The File Transfer Protocol (FTP) is one of the original internet protocols used for the transfer of large files. The modern internet has a number of tools to transfer files such as email attachments and various transfer websites, but those methods have their limitations. FTP, with added security such as that offered in SFTP and FTPS, is still one of the best tools for transferring files. But, to use it, you’ll have to set up an SFTP server. Here’s our top list of the 10 best SFTP servers out there.
A primer: FTP vs FTPS vs SFTP
These terms all vary by one letter, but that letter is important.
FTP File Transfer Protocol: The original protocol and its major limitation is that it sends logins and data unencrypted. Login information, as well as the file itself, are sent “in the clear” in plain text that an observer can see.
FTPS File Transfer Protocol Secure (also known as FTPES): This is secure FTP, where the S in this case represents Transport Layer Security (TLS) encryption. This is essentially a basic FTP server that knows how to negotiate an encrypted TLS tunnel to transfer data through.
SFTP Secure File Transfer Protocol: This is also secure FTP, but in this case the S represents Secure SHell (SSH). This isn’t really an FTP server at all. Rather, it is an SSH server that understands FTP commands. Login information and files are transferred encrypted via SSH. To make matters even more confusing, the original intention of the abbreviation SFTP was Simple File Transfer Protocol defined by RFC 913, but has been relegated to “Historic” status and no longer used.
SCP Secure Copy: This is not an FTP protocol, but it is widely used to securely transfer files, so it bears mentioning here. SCP is a very simple file copy from one machine to another using the SSH protocol. The FTP protocols have a wide range of file management abilities that SCP does not.
Confusingly, a GUI utility that implements the SSH File Transfer Protocol is termed an SFTP client although it can also be an SFTP server. The SFTP client designation signifies that this piece of software initiates connections. It is also called a server because it is usually part of the file server where backup configurations are stored.
SCP is just a copy function. SFTP is has its own environment. It allows you to move files on the remote system, change directory and even create directories on the remote host. Both SFTP and SCP use the same security procedures to enforce user authentication and protect transmissions with encryption over the connection. However, SFTP gives the user muh more access to functions to manipulate the operating system. You would be more likely to use SCP for straightforward file transfers.

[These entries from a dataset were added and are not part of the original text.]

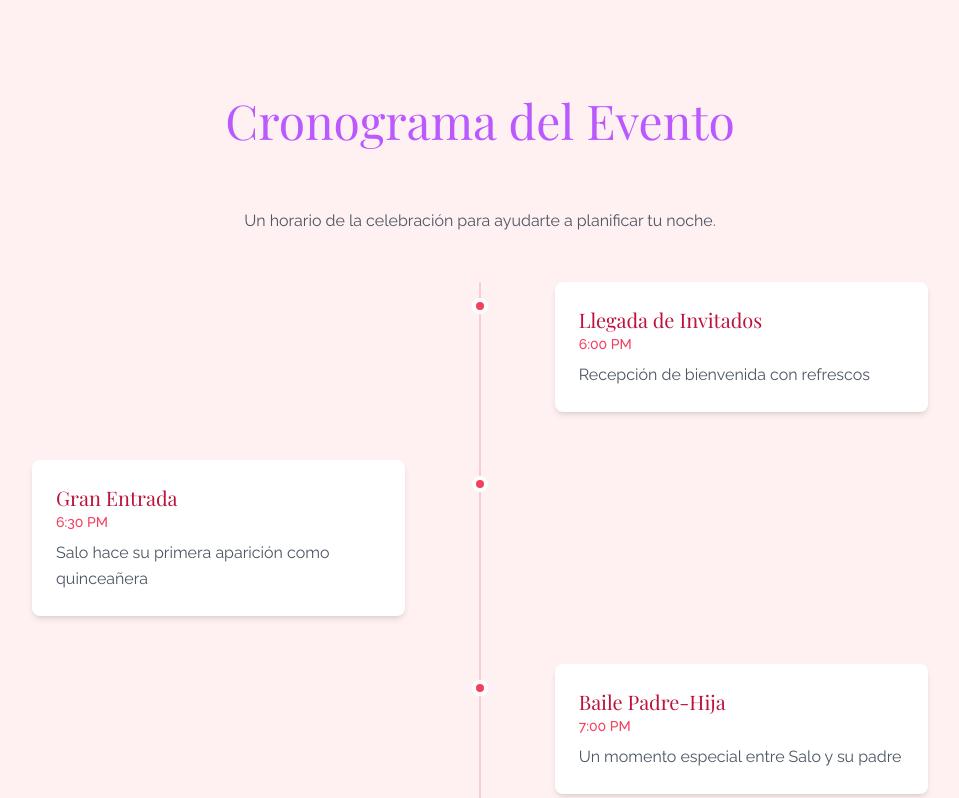
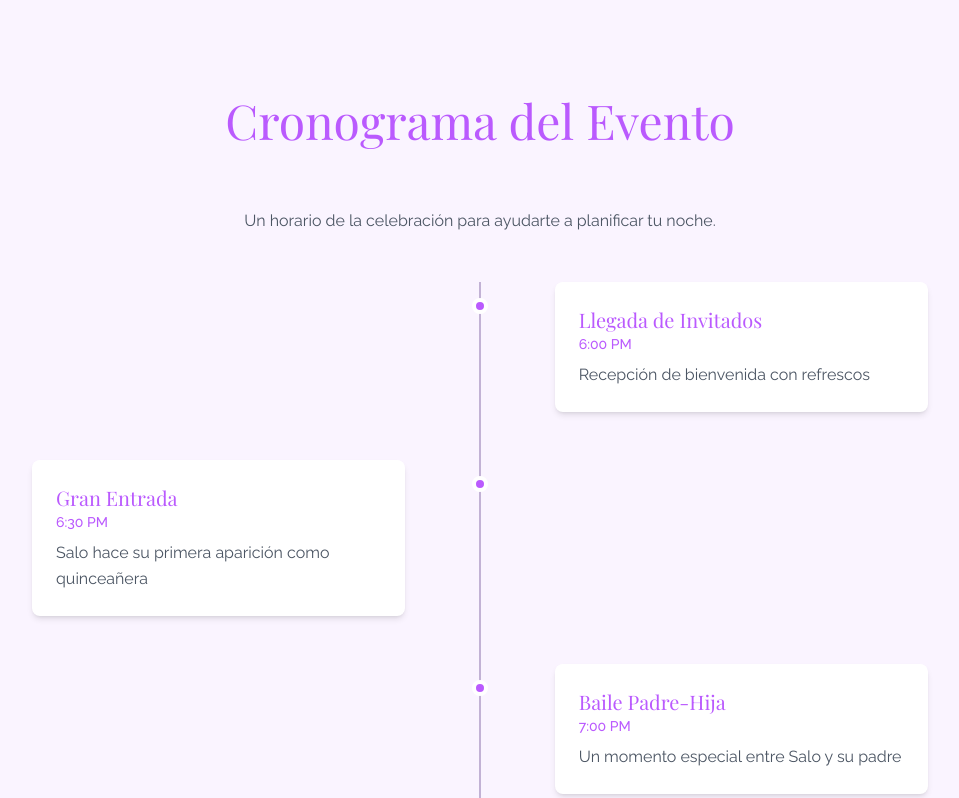
Before and after one commit to GiaHuy99/happybirthday-uncleHuy, a React (Vite) app: page / in a window 1280 px wide. Shown: the part 3561-4359 px from the top of the page, without its empty margins (160-1119 px from the left). Built offline with nearby package versions, Linux system fonts and the light colour scheme.

Commit message:
style: update Timeline component and CSS to use purple shades for text and background, enhancing visual consistency

```diff
--- a/src/components/Timeline.tsx
+++ b/src/components/Timeline.tsx
@@ -10,7 +10,7 @@ const Timeline = () => {
 	return (
 		<section
 			id="timeline"
-			className="section bg-rose-50 relative overflow-hidden"
+			className="section relative overflow-hidden bg-purple-lighter"
 		>
 			<h2 ref={animateFadeUp} className="section-title scroll-animate">
 				Cronograma del Evento
@@ -41,10 +41,10 @@ const Timeline = () => {
 							>
 								<div className="timeline-item-dot"></div>
 								<div className="timeline-item-content">
-									<h3 className="font-display text-xl text-rose-700">
+									<h3 className="font-display text-xl text-purple-dark">
 										{event.title}
 									</h3>
-									<span className="text-sm font-medium text-rose-500 block mb-2">
+									<span className="text-sm font-medium text-purple-dark block mb-2">
 										{event.time}
 									</span>
 									<p className="text-gray-600">{event.description}</p>
--- a/src/styles/index.css
+++ b/src/styles/index.css
@@ -90,7 +90,7 @@ h6 {
 
 .timeline-container::before {
 	content: "";
-	@apply absolute left-1/2 transform -translate-x-1/2 h-full w-0.5 bg-rose-200;
+	@apply absolute left-1/2 transform -translate-x-1/2 h-full w-0.5 bg-purple-light;
 }
 
 @media (max-width: 768px) {
@@ -112,7 +112,7 @@ h6 {
 }
 
 .timeline-item-dot {
-	@apply absolute top-4 left-1/2 transform -translate-x-1/2 w-4 h-4 rounded-full bg-rose-500 border-4 border-white z-10;
+	@apply absolute top-4 left-1/2 transform -translate-x-1/2 w-4 h-4 rounded-full bg-purple-dark border-4 border-white z-10;
 }
 
 @media (max-width: 768px) {
```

As both systems require user authentication, there is a risk if you put either into a batch job, because you would have to supply a username and password in the call to the command. However, you could limit the potential that anyone discovering the user account on the remote system by creating a restricted access user account for that computer, which prevented anyone accessing that account from getting out into any other directory other than the account’s home directory. However, this strategy would negate many of the functions that provide SFTP with its advantages. A secure transfer to a remote host carries less risk if it is carried out with SCP, because there is no command language incorporated into that protocol. SFTP is more suitable for use by a systems administrator performing interactive manual tasks and transfer on a remote computer.
Titan SFTP Server
Titan SFTP Server supports regular FTP, as well as FTPS and SFTP. It is HIPAA compliant, which makes it ideal for use in hospitals and government agencies across the globe. It runs on Windows Server 2008 and Windows Server 2012.
In addition to simply providing file transfer services, Titan SFTP server bundles some security measures which can defend against brute-force attempts, and full auditing capabilities so system administrators know what is happening on their servers.
Account management can be tied into Windows NT/SAM authentication in the Enterprise Version, and fine-grained account management such as automatic account expiry is included.
Titan offers a 20-day trial of its SFTP server.